▸ **Task requirements**: Collect all lines below with the string "pending".

_ _ _ _ _

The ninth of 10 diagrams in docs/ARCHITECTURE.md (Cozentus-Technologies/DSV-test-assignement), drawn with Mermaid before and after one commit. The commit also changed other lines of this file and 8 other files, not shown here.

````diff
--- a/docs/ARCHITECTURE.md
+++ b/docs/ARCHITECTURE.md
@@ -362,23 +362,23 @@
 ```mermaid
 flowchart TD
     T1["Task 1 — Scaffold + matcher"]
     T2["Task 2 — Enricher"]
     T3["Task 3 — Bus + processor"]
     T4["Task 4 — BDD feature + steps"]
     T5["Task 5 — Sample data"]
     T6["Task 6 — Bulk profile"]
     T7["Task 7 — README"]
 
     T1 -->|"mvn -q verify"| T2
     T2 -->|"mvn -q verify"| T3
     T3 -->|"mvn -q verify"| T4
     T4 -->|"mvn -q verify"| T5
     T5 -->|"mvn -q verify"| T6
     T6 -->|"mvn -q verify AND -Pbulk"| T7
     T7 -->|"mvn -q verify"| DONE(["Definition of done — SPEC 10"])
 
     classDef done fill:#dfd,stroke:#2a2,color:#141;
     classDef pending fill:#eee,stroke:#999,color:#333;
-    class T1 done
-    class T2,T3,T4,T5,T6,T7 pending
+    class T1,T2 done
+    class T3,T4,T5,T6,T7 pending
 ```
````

_ _ _ _ _

▸ **Response box**:
     classDef pending fill:#eee,stroke:#999,color:#333;
-    class T2,T3,T4,T5,T6,T7 pending
+    class T3,T4,T5,T6,T7 pending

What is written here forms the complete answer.